Simultaneously with the effective date of the first national regulations for the safe disposal of coal combustion residuals from coal-fired power plants, the U.S. Environmental Protection Agency’s Region 7 on Oct. 19 gave conditional approval to Kansas’ plan to implement the rule’s provisions.

“We applaud the State of Kansas for their leadership in protecting human health and the environment by ensuring the responsible management of coal ash,” said EPA Region 7 Acting Administrator Mark Hague in an Oct. 22 statement. “Kansas has shown us the importance of integrating these protections into their State Solid Waste Management Plans.”

The coal ash disposal rule establishes regulations to safeguard communities from coal ash impoundment failures and to prevent groundwater contamination and air emissions from coal ash disposal. The rule will best achieve its protections where state partners adopt regulations, as necessary, which are at least as stringent as the federal requirements and submit new or revised solid waste management plans to EPA for approval. An approved solid waste management plan that reflects the new coal ash requirements has significant benefits, said EPA, including:

  • improving the ability of coal ash facility owners and operators to comply and to achieve the protections of the rule;
  • allowing public participation in decisions that affect coal ash units in their communities; and
  • signaling EPA’s judgment that the state coal ash regulations meet or exceed the minimum federal requirements.

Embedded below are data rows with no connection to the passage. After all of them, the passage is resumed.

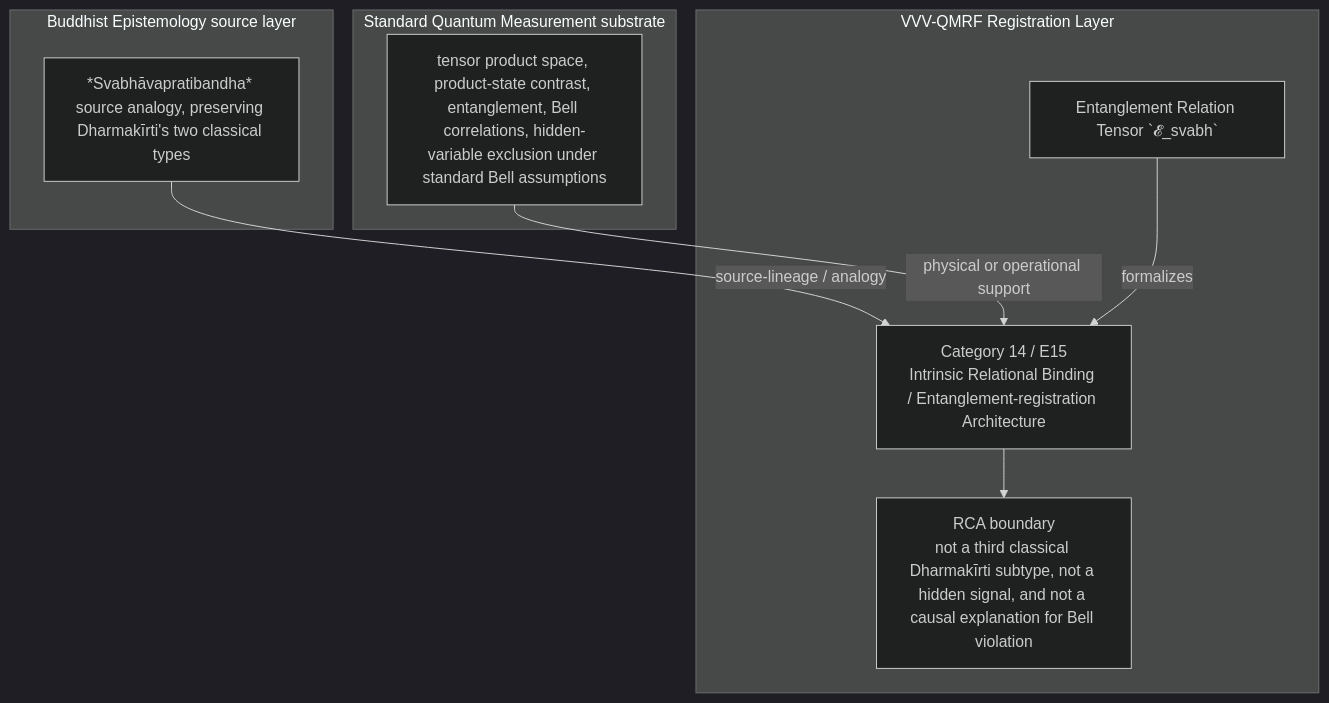
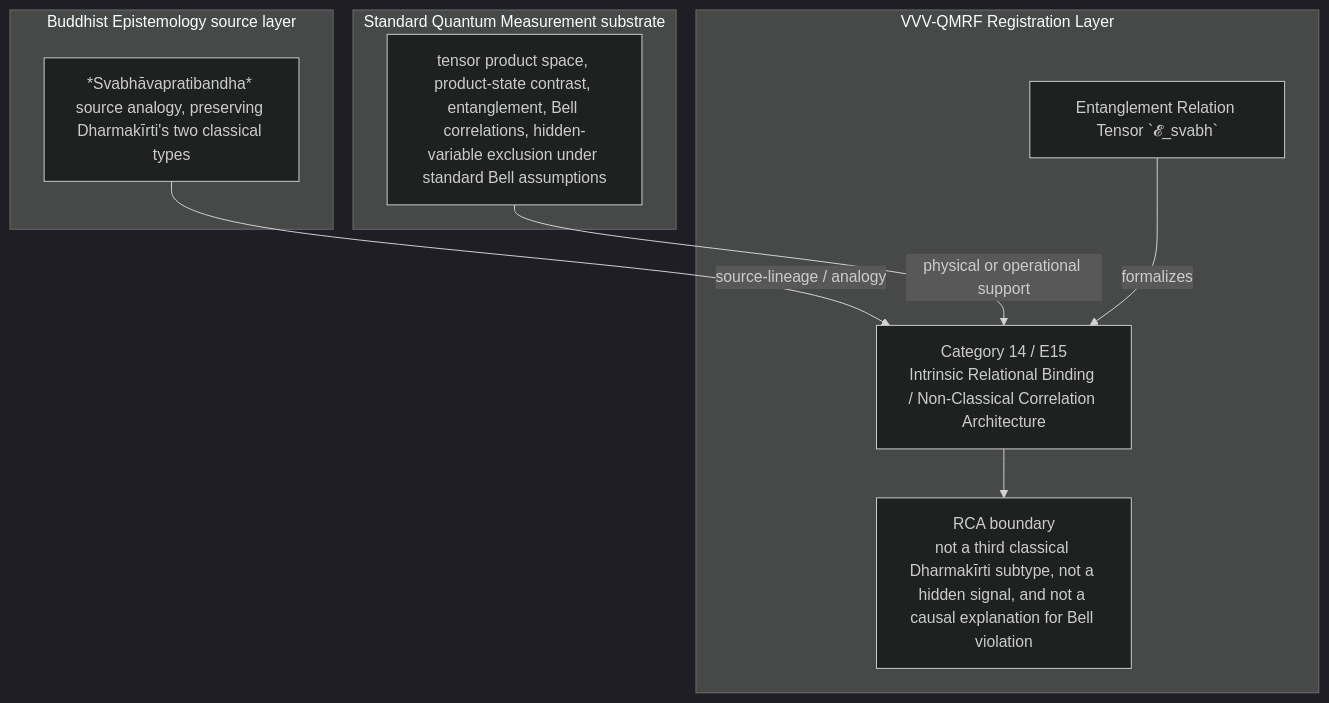
One commit to AIhugART/VVV-QMRF-VietVunVut-Quantum-Measurement-Registration-Framework changed the diagram in documents/research_documents/category/vvv_qmrf_category_14_e15_intrinsic_relational_binding.md. Above: the diagram before and after it, drawn with Mermaid (dark theme). The commit also changed other lines of this file and 133 other files, not shown here.

````diff
--- a/documents/research_documents/category/vvv_qmrf_category_14_e15_intrinsic_relational_binding.md
+++ b/documents/research_documents/category/vvv_qmrf_category_14_e15_intrinsic_relational_binding.md
@@ -262,21 +276,21 @@
 ```mermaid
 flowchart TD
     subgraph BE["Buddhist Epistemology source layer"]
         BE1["*Svabhāvapratibandha* source analogy, preserving Dharmakīrti's two classical types"]
     end
 
     subgraph QM["Standard Quantum Measurement substrate"]
         QM1["tensor product space, product-state contrast, entanglement, Bell correlations, hidden-variable exclusion under standard Bell assumptions"]
     end
 
     subgraph VVV["VVV-QMRF Registration Layer"]
-        CAT["Category 14 / E15<br/>Intrinsic Relational Binding / Entanglement-registration Architecture"]
+        CAT["Category 14 / E15<br/>Intrinsic Relational Binding / Non-Classical Correlation Architecture"]
         SYM["Entanglement Relation Tensor `𝓔_svabh`"]
         BOUND["RCA boundary<br/>not a third classical Dharmakīrti subtype, not a hidden signal, and not a causal explanation for Bell violation"]
     end
 
     BE1 -->|"source-lineage / analogy"| CAT
     QM1 -->|"physical or operational support"| CAT
     SYM -->|"formalizes"| CAT
     CAT --> BOUND
 ```
````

“The Kansas Department of Health and Environment appreciates EPA’s prompt review and approval of our Kansas plan, which is an integral part of our comprehensive compliance monitoring program at all permitted solid waste facilities,” said John Mitchell, director of KDHE’s Division of Environment. “An EPA-approved plan demonstrates to our electric utilities and all interested parties that KDHE’s permitting and inspection activities will ensure that coal combustion residuals are properly managed in Kansas.”

Kansas’ Solid Waste Management Plan incorporates by reference the federal coal ash disposal regulations. Kansas will use their permit authority to implement the requirements governing the disposal of coal ash until regulations are officially adopted in the state.

About Barry Cassell 20414 Articles
Barry Cassell is Chief Analyst for GenerationHub covering coal and emission controls issues, projects and policy. He has covered the coal and power generation industry for more than 24 years, beginning in November 2011 at GenerationHub and prior to that as editor of SNL Energy’s Coal Report. He was formerly with Coal Outlook for 15 years as the publication’s editor and contributing writer, and prior to that he was editor of Coal & Synfuels Technology and associate editor of The Energy Report. He has a bachelor’s degree from Central Michigan University.